Tim Burke spent most of his Peace Corps days in Panama working to improve water infrastructure within rural communities. Yet, before he could even begin to consider repairing broken pipelines or hand pumps, he had the difficult task of locating and identifying the individual problem within each water system. Often times, this meant traveling through the rainforest following the pipeline in search of the exact location that had caused the stop of water flow in the first place. Such faults in water infrastructure systems are not uncommon within communities in the developing world. In fact, water projects implemented by international teams are rarely reliable for more than a few years.
Tim, now a doctoral candidate for material sciences at Stanford, developed a device known as the MoMo (mobile monitor) upon his return. MoMo works to counteract the exact problems that Tim encountered while in Panama. MoMo is a small monitoring device that attaches to a water system, either well or pipeline, and can be used to track the flow of water and to detect faults within the infrastructure. If detected, the fault will be sent as an alert via SMS to a repair team. As an added benefit, this technology will help communities decide on future investments as they are better equipped to assess the sustainability of specific infrastructure projects.

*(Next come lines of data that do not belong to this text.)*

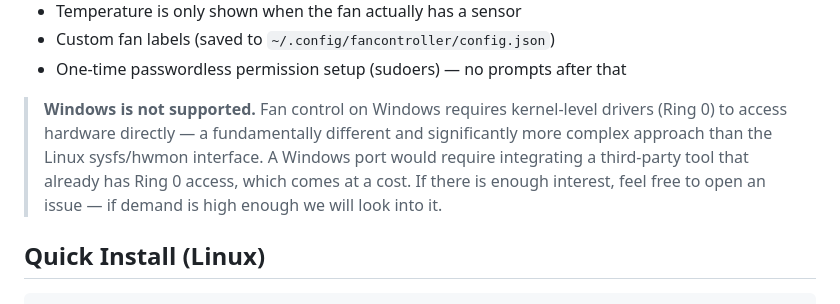
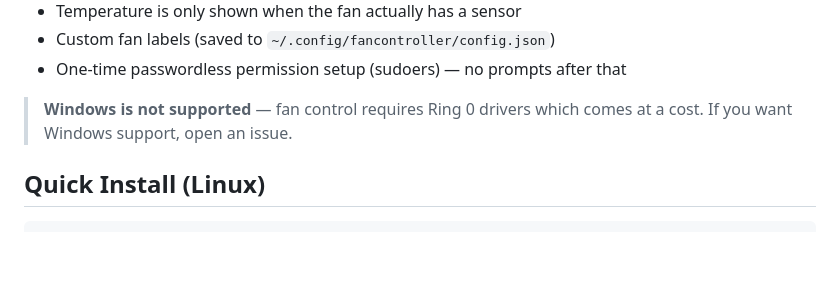
Before and after one commit to Smokey-thc/Fanflow, a Markdown page: README.md, the part around the change. Drawn GitHub-style; blank space fills up the shorter version.

Commit message:
README: shorten Windows note

```diff
--- a/README.md
+++ b/README.md
@@ -22,12 +22,8 @@ speeds — no browser required, no cloud, everything runs locally.
 - Custom fan labels (saved to `~/.config/fancontroller/config.json`)
 - One-time passwordless permission setup (sudoers) — no prompts after that
 
-> **Windows is not supported.** Fan control on Windows requires kernel-level
-> drivers (Ring 0) to access hardware directly — a fundamentally different and
-> significantly more complex approach than the Linux sysfs/hwmon interface.
-> A Windows port would require integrating a third-party tool that already has
-> Ring 0 access, which comes at a cost. If there is enough interest, feel free
-> to open an issue — if demand is high enough we will look into it.
+> **Windows is not supported** — fan control requires Ring 0 drivers which comes at a cost.
+> If you want Windows support, open an issue.
 
 ## Quick Install (Linux)
 
```
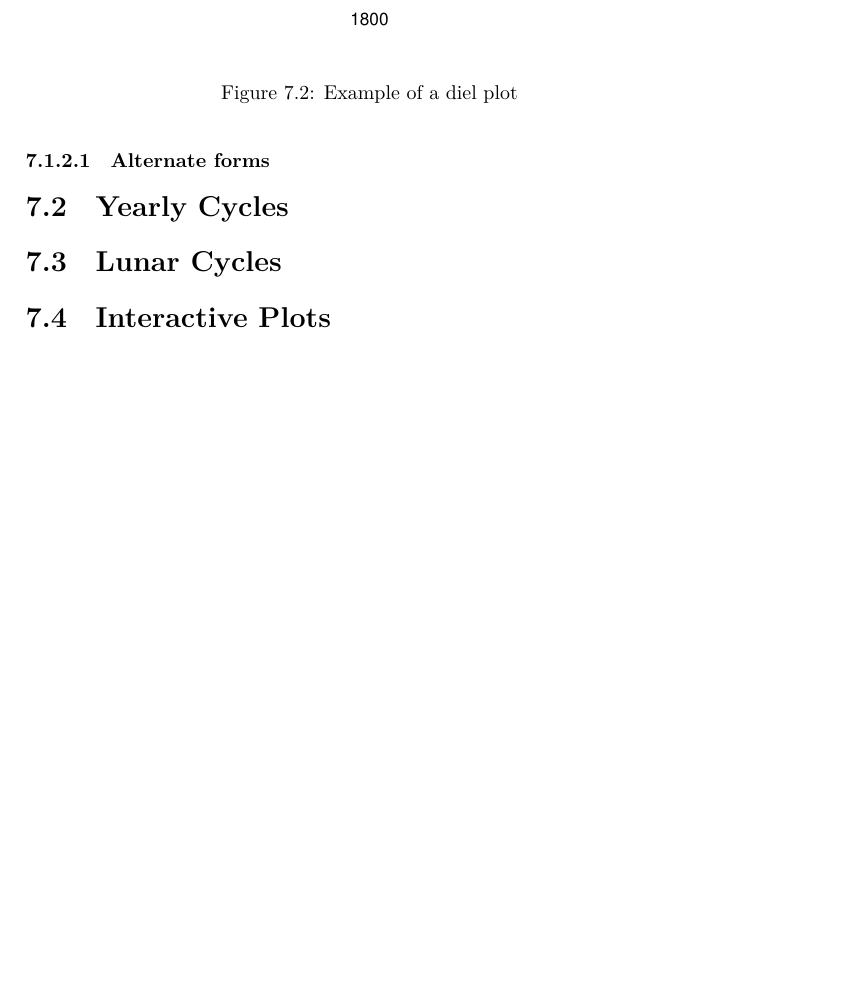
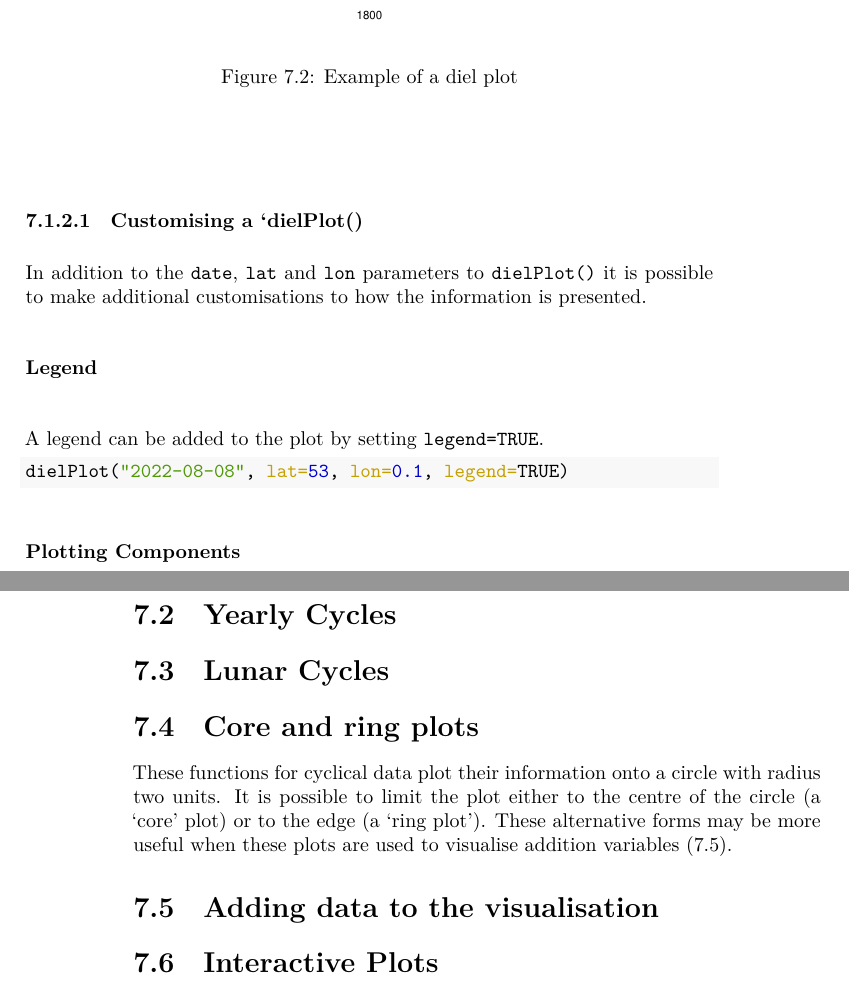
Before and after one commit to audioblast/acoustic-viz, a LaTeX book (docs/_main.tex): part of page 21 of 27 before the commit and two parts of pages 21 and 22 of 27 after it, the two joined at a grey line, cut so that both start at the same text, the shorter picture padded with empty space. The pictures show the PDF file docs/_main.pdf that the author committed with the source.

Commit message:
More work on dielPlot

```diff
--- a/docs/_main.tex
+++ b/docs/_main.tex
@@ -274,14 +274,45 @@ As the times of the solar day are dependent both on the date and location these
 \caption{Example of a diel plot}\label{fig:diel-plot-1}
 \end{figure}
 
-\hypertarget{alternate-forms}{%
-\subsubsection{Alternate forms}\label{alternate-forms}}
+\hypertarget{customising-a-dielplot}{%
+\subsubsection{Customising a `dielPlot()}\label{customising-a-dielplot}}
+
+In addition to the \texttt{date}, \texttt{lat} and \texttt{lon} parameters to \texttt{dielPlot()} it is possible to make additional customisations to how the information is presented.
+
+\textbf{Legend}
+
+A legend can be added to the plot by setting \texttt{legend=TRUE}.
+
+\begin{Shaded}
+\begin{Highlighting}[]
+\FunctionTok{dielPlot}\NormalTok{(}\StringTok{"2022{-}08{-}08"}\NormalTok{, }\AttributeTok{lat=}\DecValTok{53}\NormalTok{, }\AttributeTok{lon=}\FloatTok{0.1}\NormalTok{, }\AttributeTok{legend=}\ConstantTok{TRUE}\NormalTok{)}
+\end{Highlighting}
+\end{Shaded}
+
+\begin{figure}
+
+{\centering \includegraphics[width=0.9\linewidth]{_main_files/figure-latex/diel-plot-legend-1}
+
+}
+
+\caption{Example adding a legend to a diel plot}\label{fig:diel-plot-legend}
+\end{figure}
+
+\textbf{Plotting Components}
 
 \hypertarget{yearly-cycles}{%
 \section{Yearly Cycles}\label{yearly-cycles}}
 
 \hypertarget{lunar-cycles}{%
 \section{Lunar Cycles}\label{lunar-cycles}}
+
+\hypertarget{core-and-ring-plots}{%
+\section{Core and ring plots}\label{core-and-ring-plots}}
+
+These functions for cyclical data plot their information onto a circle with radius two units. It is possible to limit the plot either to the centre of the circle (a `core' plot) or to the edge (a `ring plot'). These alternative forms may be more useful when these plots are used to visualise addition variables (\ref{adding-to-cyclical}).
+
+\hypertarget{adding-to-cyclical}{%
+\section{Adding data to the visualisation}\label{adding-to-cyclical}}
 
 \hypertarget{interactive-plots}{%
 \section{Interactive Plots}\label{interactive-plots}}
```
Also changed, not shown: docs/reference-keys.txt (+4 -4 lines), _bookdown_files/_main_files/figure-html/twilights-1.png, _bookdown_files/_main_files/figure-latex/diel-plot-1-1.pdf, _bookdown_files/_main_files/figure-latex/diel-plot-legend-1.pdf (added), _bookdown_files/_main_files/figure-latex/twilights-1.pdf, docs/_main.pdf, docs/_main_files/figure-html/twilights-1.png, 14 other files.
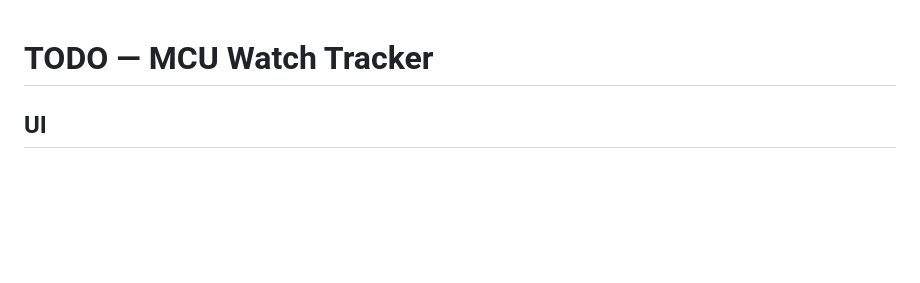
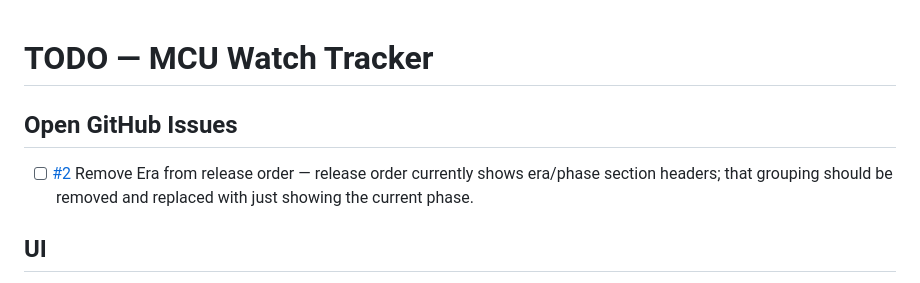
Before and after one commit to Ivaldisson/mcu_tracker, a Markdown page: TODO.md, the part around the change. GitHub-like rendering; blank space fills up the shorter version.

Commit message:
Add open GitHub issues section to TODO

```diff
--- a/TODO.md
+++ b/TODO.md
@@ -1,4 +1,8 @@
 # TODO — MCU Watch Tracker
+
+## Open GitHub Issues
+
+- [ ] [#2](https://github.com/Ivaldisson/mcu_tracker/issues/2) Remove Era from release order — release order currently shows era/phase section headers; that grouping should be removed and replaced with just showing the current phase.
 
 ## UI
 
```
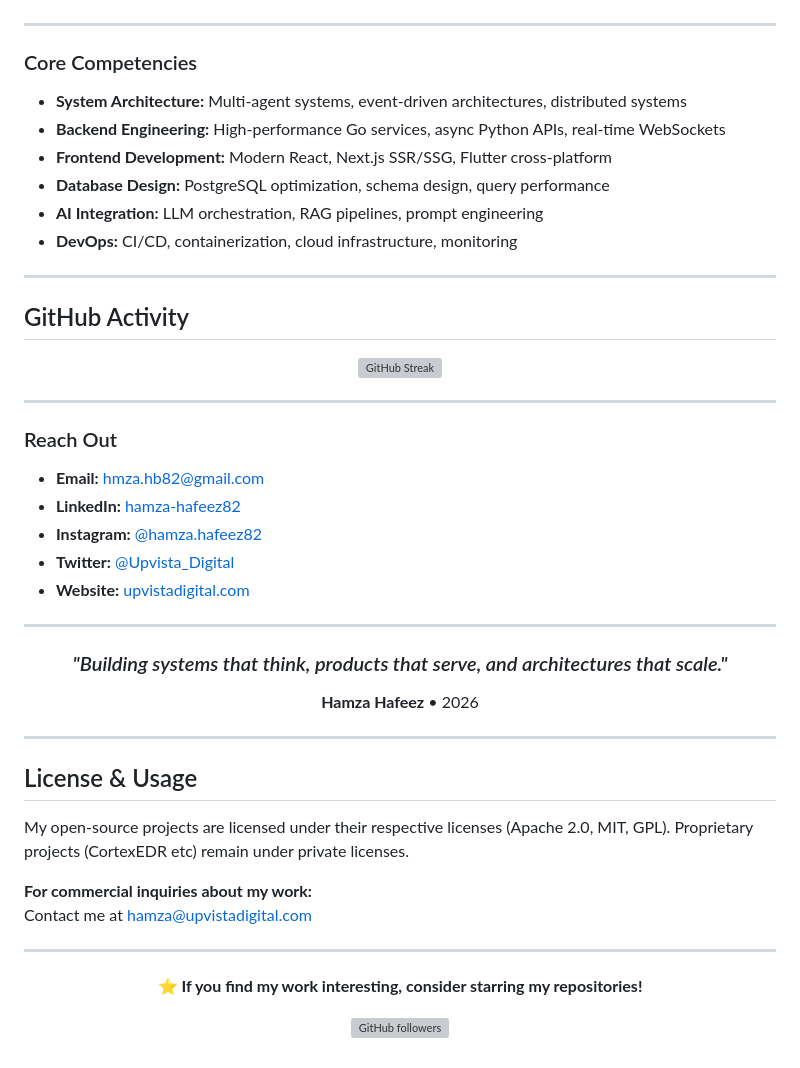
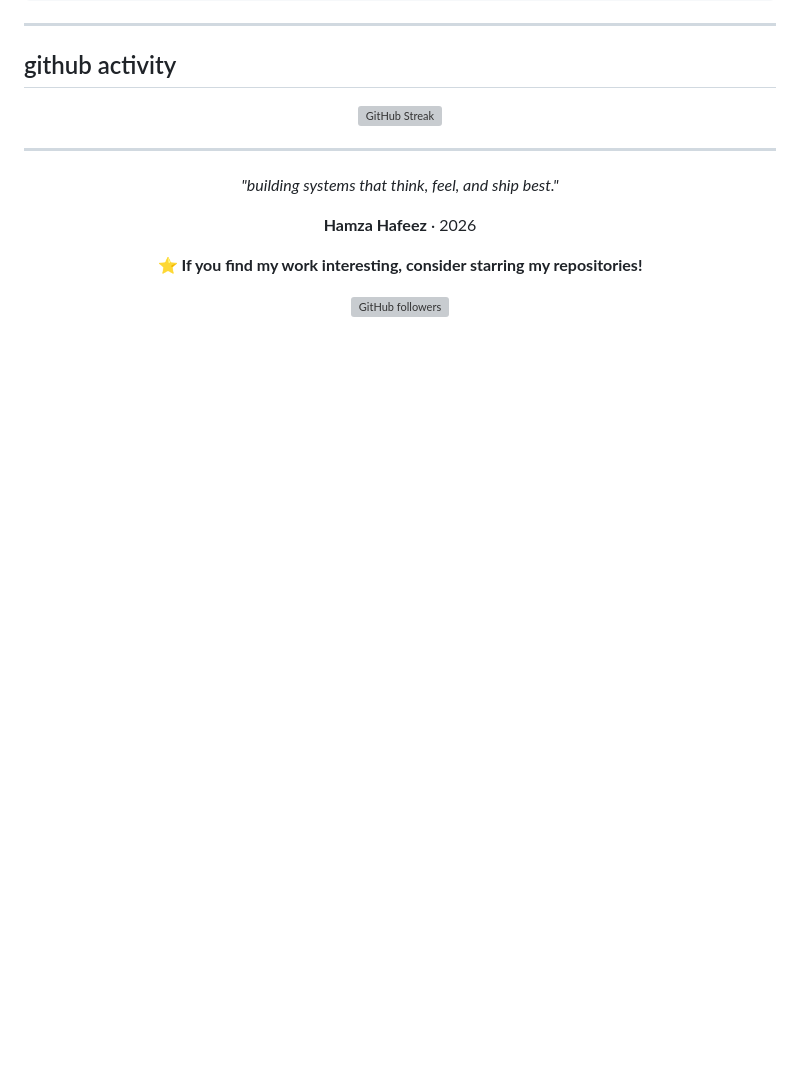
Before and after one commit to hmza-hb/hmza-hb, a Markdown page: README.md, the part around one of its changes. Rendered like a GitHub page; blank space fills up the shorter version; grey boxes are pictures that could not be loaded.

```diff
--- a/README.md
+++ b/README.md
@@ -149,17 +168,7 @@ Project Cortex is my research initiative into **neuroscience-driven AI architect
 
 ---
 
-### Core Competencies
-- **System Architecture:** Multi-agent systems, event-driven architectures, distributed systems
-- **Backend Engineering:** High-performance Go services, async Python APIs, real-time WebSockets
-- **Frontend Development:** Modern React, Next.js SSR/SSG, Flutter cross-platform
-- **Database Design:** PostgreSQL optimization, schema design, query performance
-- **AI Integration:** LLM orchestration, RAG pipelines, prompt engineering
-- **DevOps:** CI/CD, containerization, cloud infrastructure, monitoring
-
----
-
-## GitHub Activity
+## github activity
 
 <div align="center">
 
@@ -169,36 +178,11 @@ Project Cortex is my research initiative into **neuroscience-driven AI architect
 
 ---
 
-### Reach Out
-
-- **Email:** [hmza.hb82@gmail.com](mailto:hmza.hb82@gmail.com)
-- **LinkedIn:** [hamza-hafeez82](https://linkedin.com/in/hamza-hafeez82)
-- **Instagram:** [@hamza.hafeez82](https://instagram.com/hamza.hafeez82)
-- **Twitter:** [@Upvista_Digital](https://twitter.com/Upvista_Digital)
-- **Website:** [upvistadigital.com](https://www.upvistadigital.com/)
-
----
-
 <div align="center">
 
-### *"Building systems that think, products that serve, and architectures that scale."*
+*"building systems that think, feel, and ship best."*
 
-**Hamza Hafeez** • 2026
-
-</div>
-
----
-
-## License & Usage
-
-My open-source projects are licensed under their respective licenses (Apache 2.0, MIT, GPL). Proprietary projects (CortexEDR etc) remain under private licenses.
-
-**For commercial inquiries about my work:**
-Contact me at [hamza@upvistadigital.com](mailto:hmza.hb82@gmail.com)
-
----
-
-<div align="center">
+**Hamza Hafeez** · 2026
 
 **⭐ If you find my work interesting, consider starring my repositories!**
 
```
Also changed, not shown: other parts of README.md (+124 -105 lines).
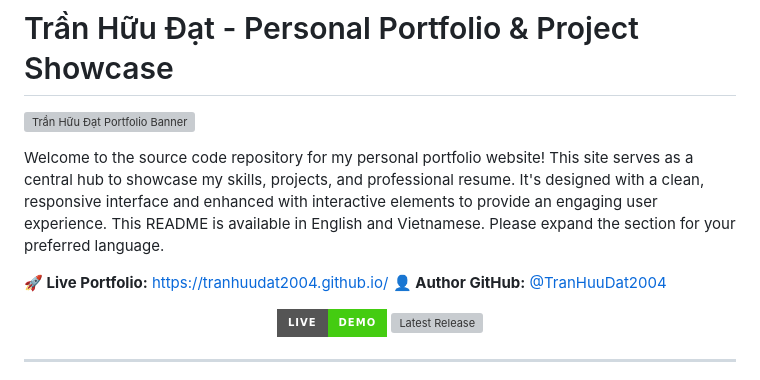
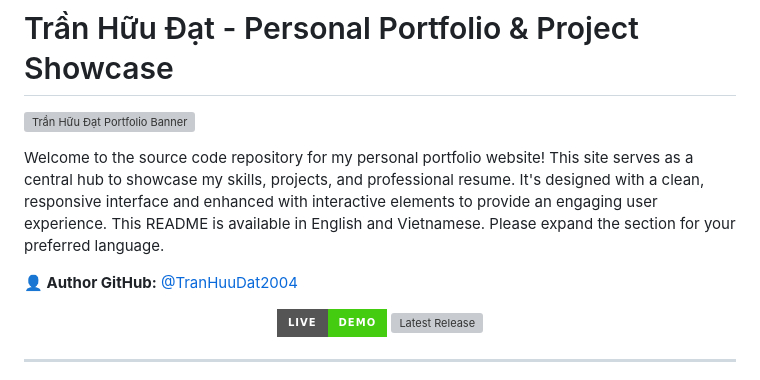
Before and after one commit to jainendra001/Personal-Portfolio, a Markdown page: README.md, the part around one of its changes. GitHub-like rendering; badges without logos; grey boxes are pictures that could not be loaded.

```diff
--- a/README.md
+++ b/README.md
@@ -5,7 +5,6 @@
 Welcome to the source code repository for my personal portfolio website! This site serves as a central hub to showcase my skills, projects, and professional resume. It's designed with a clean, responsive interface and enhanced with interactive elements to provide an engaging user experience.
 This README is available in English and Vietnamese. Please expand the section for your preferred language.
 
-**🚀 Live Portfolio:** [https://tranhuudat2004.github.io/](https://tranhuudat2004.github.io/) <!-- Cập nhật link nếu khác -->
 **👤 Author GitHub:** [@TranHuuDat2004](https://github.com/TranHuuDat2004)
 
 <p align="center">
```
Also changed, not shown: other parts of README.md (+1 -1 lines).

Tim works with a team of entrepreneurs at WellDone International, a nonprofit organization based in San Francisco, to expand the scale and scope of MoMo. This past summer, the WellDone team travelled to Tanzania and formed a partnership with WaterAid Tanzania in order to test the impact of their technology. To fund this pilot project, WellDone has recently launched a campaign on IndieGoGo.